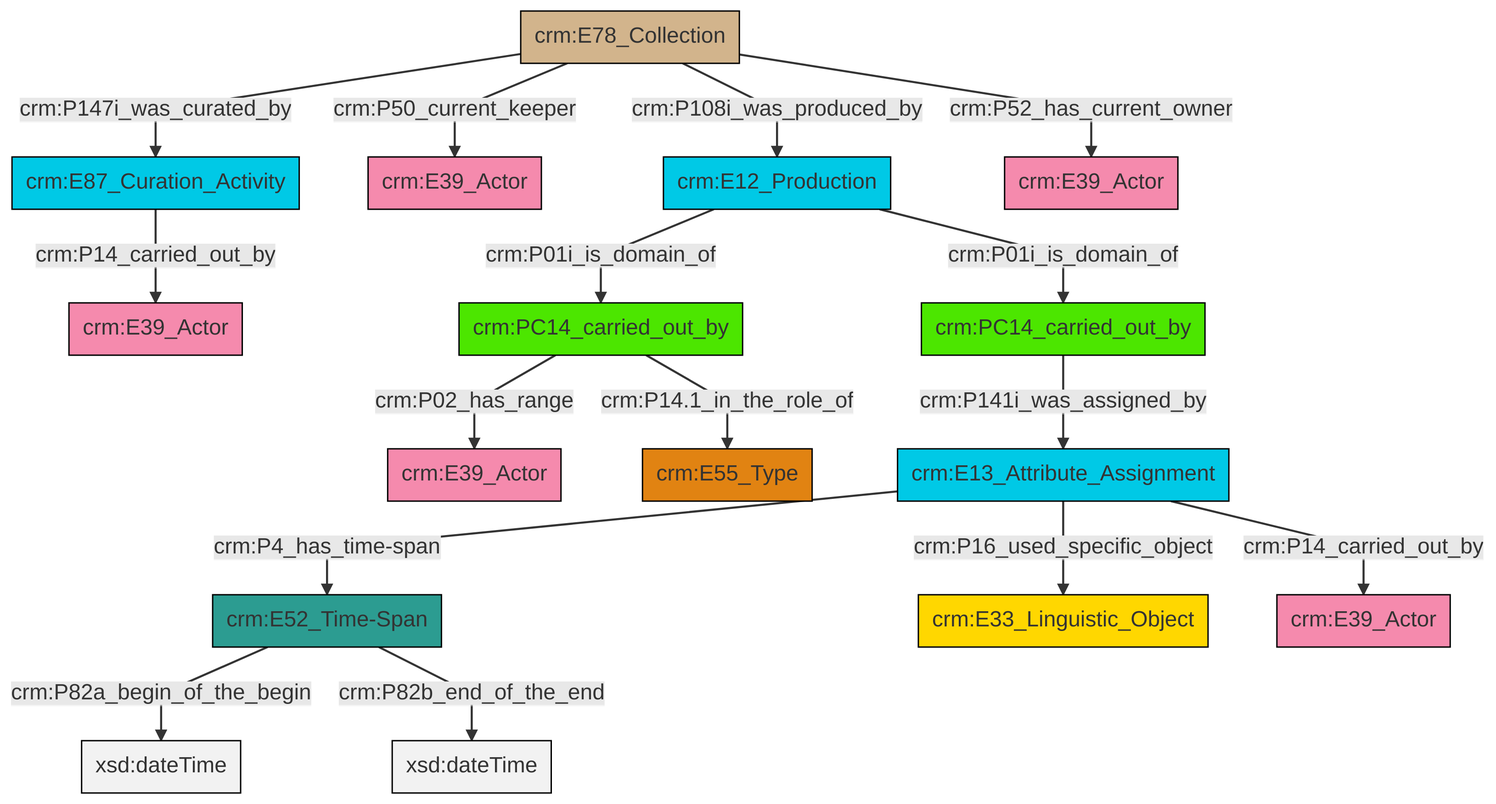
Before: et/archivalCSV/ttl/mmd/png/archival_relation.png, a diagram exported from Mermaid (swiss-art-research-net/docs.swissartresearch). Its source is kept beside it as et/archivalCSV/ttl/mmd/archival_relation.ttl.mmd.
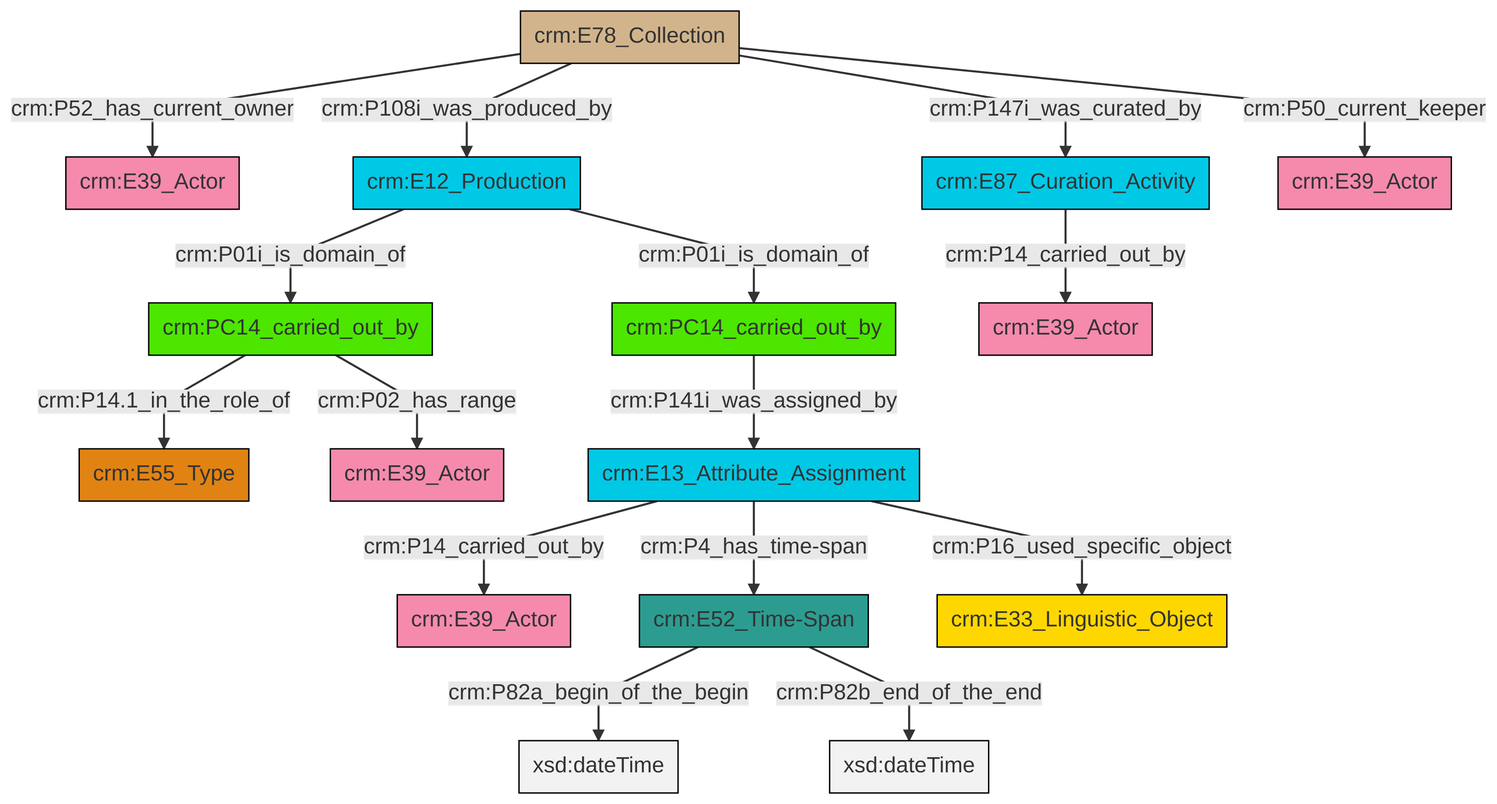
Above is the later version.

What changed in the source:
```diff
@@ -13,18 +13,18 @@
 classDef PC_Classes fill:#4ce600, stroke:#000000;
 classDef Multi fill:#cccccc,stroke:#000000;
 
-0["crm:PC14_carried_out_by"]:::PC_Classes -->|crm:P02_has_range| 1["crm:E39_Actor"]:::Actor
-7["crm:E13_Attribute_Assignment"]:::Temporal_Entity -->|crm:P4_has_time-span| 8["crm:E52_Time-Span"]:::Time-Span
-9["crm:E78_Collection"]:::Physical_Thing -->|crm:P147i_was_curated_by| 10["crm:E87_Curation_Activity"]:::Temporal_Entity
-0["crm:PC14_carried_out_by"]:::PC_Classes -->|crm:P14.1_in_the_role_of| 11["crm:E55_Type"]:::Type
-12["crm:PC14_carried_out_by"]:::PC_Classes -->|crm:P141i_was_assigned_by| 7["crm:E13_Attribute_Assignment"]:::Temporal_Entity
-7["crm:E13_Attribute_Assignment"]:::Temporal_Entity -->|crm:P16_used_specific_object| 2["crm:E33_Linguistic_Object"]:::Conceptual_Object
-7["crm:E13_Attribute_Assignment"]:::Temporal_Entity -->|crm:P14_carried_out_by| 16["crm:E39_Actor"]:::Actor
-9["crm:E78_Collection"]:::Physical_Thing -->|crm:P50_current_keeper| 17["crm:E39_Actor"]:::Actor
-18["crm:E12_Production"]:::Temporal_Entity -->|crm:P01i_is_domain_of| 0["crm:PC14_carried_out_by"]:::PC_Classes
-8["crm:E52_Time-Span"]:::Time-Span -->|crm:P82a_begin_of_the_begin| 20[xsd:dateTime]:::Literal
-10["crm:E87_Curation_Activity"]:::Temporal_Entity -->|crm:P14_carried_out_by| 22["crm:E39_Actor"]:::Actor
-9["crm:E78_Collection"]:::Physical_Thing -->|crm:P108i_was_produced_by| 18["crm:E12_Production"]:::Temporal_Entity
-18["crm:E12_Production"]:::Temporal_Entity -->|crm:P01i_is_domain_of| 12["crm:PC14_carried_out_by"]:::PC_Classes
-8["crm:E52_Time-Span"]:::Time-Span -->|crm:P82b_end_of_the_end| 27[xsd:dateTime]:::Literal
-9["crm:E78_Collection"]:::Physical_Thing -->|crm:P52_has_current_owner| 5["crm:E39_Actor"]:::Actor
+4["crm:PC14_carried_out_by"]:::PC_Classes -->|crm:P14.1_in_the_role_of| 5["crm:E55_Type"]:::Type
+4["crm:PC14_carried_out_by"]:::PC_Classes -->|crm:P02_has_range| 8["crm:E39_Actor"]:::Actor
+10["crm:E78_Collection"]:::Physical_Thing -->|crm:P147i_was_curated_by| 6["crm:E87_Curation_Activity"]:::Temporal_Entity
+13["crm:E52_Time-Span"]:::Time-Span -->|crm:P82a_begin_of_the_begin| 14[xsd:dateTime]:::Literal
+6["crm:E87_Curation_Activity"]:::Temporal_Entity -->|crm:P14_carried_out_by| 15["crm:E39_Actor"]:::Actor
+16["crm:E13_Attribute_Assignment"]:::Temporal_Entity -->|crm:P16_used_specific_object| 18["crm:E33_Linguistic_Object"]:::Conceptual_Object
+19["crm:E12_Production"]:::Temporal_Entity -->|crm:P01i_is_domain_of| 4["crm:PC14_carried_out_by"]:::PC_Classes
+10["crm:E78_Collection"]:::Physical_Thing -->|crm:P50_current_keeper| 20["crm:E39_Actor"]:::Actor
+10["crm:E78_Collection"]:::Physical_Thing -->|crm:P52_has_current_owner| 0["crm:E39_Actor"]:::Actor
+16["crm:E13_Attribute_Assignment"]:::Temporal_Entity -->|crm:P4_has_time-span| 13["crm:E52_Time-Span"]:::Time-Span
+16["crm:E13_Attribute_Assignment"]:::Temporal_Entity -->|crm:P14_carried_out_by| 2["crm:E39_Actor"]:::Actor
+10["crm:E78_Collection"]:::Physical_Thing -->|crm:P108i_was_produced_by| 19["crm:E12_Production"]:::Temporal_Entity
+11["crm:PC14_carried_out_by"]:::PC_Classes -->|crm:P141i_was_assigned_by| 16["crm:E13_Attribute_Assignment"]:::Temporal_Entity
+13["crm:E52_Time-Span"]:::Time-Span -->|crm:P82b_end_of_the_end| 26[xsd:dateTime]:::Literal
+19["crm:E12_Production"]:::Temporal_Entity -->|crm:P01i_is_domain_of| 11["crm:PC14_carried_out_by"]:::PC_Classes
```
════════════════
• _PROBLEM REQUIREMENTS_
Bring together each line above where the string "Type" turns up.

• _EXPECTED OUTPUT_
-0["crm:PC14_carried_out_by"]:::PC_Classes -->|crm:P14.1_in_the_role_of| 11["crm:E55_Type"]:::Type
+4["crm:PC14_carried_out_by"]:::PC_Classes -->|crm:P14.1_in_the_role_of| 5["crm:E55_Type"]:::Type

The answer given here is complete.